WHAT TO DO: Every entry below must appear again, exactly as written.

EXCERPTED DATA:
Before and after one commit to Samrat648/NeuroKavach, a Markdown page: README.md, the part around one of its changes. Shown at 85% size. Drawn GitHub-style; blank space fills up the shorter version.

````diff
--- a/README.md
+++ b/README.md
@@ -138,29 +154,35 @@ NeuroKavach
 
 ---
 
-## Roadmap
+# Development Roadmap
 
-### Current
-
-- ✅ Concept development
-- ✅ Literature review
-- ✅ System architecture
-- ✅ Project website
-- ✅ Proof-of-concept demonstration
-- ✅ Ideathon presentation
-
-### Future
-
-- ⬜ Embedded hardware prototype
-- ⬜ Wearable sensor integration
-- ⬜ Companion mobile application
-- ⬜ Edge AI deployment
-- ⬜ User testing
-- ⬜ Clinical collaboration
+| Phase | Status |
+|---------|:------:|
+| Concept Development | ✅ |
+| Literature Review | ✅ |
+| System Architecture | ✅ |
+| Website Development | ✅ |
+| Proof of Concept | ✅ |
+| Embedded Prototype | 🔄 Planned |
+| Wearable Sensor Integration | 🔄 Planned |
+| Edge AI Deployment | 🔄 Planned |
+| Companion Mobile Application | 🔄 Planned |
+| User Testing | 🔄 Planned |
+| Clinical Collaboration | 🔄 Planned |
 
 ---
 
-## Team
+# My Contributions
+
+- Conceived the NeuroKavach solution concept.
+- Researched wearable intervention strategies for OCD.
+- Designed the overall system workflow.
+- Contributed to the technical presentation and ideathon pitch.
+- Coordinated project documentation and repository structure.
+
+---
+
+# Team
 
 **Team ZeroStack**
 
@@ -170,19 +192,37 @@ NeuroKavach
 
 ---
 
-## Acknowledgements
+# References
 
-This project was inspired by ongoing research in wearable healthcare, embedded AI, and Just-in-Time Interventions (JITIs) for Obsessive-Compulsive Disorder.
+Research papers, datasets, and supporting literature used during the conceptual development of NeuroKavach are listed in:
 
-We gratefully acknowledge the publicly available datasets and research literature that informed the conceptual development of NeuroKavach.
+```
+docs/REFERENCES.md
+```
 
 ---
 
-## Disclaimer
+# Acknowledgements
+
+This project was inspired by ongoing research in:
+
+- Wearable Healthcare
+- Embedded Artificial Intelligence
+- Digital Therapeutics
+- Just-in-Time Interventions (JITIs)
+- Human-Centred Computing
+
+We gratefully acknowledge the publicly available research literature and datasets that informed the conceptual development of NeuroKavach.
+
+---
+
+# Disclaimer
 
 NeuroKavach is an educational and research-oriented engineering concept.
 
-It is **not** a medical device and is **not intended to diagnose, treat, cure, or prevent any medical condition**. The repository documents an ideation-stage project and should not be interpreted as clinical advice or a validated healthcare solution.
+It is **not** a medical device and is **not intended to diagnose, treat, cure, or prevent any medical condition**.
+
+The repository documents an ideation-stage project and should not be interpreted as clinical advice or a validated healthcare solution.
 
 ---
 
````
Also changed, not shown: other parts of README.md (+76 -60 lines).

SOLUTION TO THE PROBLEM:
Before and after one commit to Samrat648/NeuroKavach, a Markdown page: README.md, the part around one of its changes. Shown at 85% size. Drawn GitHub-style; blank space fills up the shorter version.

````diff
--- a/README.md
+++ b/README.md
@@ -138,29 +154,35 @@ NeuroKavach
 
 ---
 
-## Roadmap
+# Development Roadmap
 
-### Current
-
-- ✅ Concept development
-- ✅ Literature review
-- ✅ System architecture
-- ✅ Project website
-- ✅ Proof-of-concept demonstration
-- ✅ Ideathon presentation
-
-### Future
-
-- ⬜ Embedded hardware prototype
-- ⬜ Wearable sensor integration
-- ⬜ Companion mobile application
-- ⬜ Edge AI deployment
-- ⬜ User testing
-- ⬜ Clinical collaboration
+| Phase | Status |
+|---------|:------:|
+| Concept Development | ✅ |
+| Literature Review | ✅ |
+| System Architecture | ✅ |
+| Website Development | ✅ |
+| Proof of Concept | ✅ |
+| Embedded Prototype | 🔄 Planned |
+| Wearable Sensor Integration | 🔄 Planned |
+| Edge AI Deployment | 🔄 Planned |
+| Companion Mobile Application | 🔄 Planned |
+| User Testing | 🔄 Planned |
+| Clinical Collaboration | 🔄 Planned |
 
 ---
 
-## Team
+# My Contributions
+
+- Conceived the NeuroKavach solution concept.
+- Researched wearable intervention strategies for OCD.
+- Designed the overall system workflow.
+- Contributed to the technical presentation and ideathon pitch.
+- Coordinated project documentation and repository structure.
+
+---
+
+# Team
 
 **Team ZeroStack**
 
@@ -170,19 +192,37 @@ NeuroKavach
 
 ---
 
-## Acknowledgements
+# References
 
-This project was inspired by ongoing research in wearable healthcare, embedded AI, and Just-in-Time Interventions (JITIs) for Obsessive-Compulsive Disorder.
+Research papers, datasets, and supporting literature used during the conceptual development of NeuroKavach are listed in:
 
-We gratefully acknowledge the publicly available datasets and research literature that informed the conceptual development of NeuroKavach.
+```
+docs/REFERENCES.md
+```
 
 ---
 
-## Disclaimer
+# Acknowledgements
+
+This project was inspired by ongoing research in:
+
+- Wearable Healthcare
+- Embedded Artificial Intelligence
+- Digital Therapeutics
+- Just-in-Time Interventions (JITIs)
+- Human-Centred Computing
+
+We gratefully acknowledge the publicly available research literature and datasets that informed the conceptual development of NeuroKavach.
+
+---
+
+# Disclaimer
 
 NeuroKavach is an educational and research-oriented engineering concept.
 
-It is **not** a medical device and is **not intended to diagnose, treat, cure, or prevent any medical condition**. The repository documents an ideation-stage project and should not be interpreted as clinical advice or a validated healthcare solution.
+It is **not** a medical device and is **not intended to diagnose, treat, cure, or prevent any medical condition**.
+
+The repository documents an ideation-stage project and should not be interpreted as clinical advice or a validated healthcare solution.
 
 ---
 
````
Also changed, not shown: other parts of README.md (+76 -60 lines).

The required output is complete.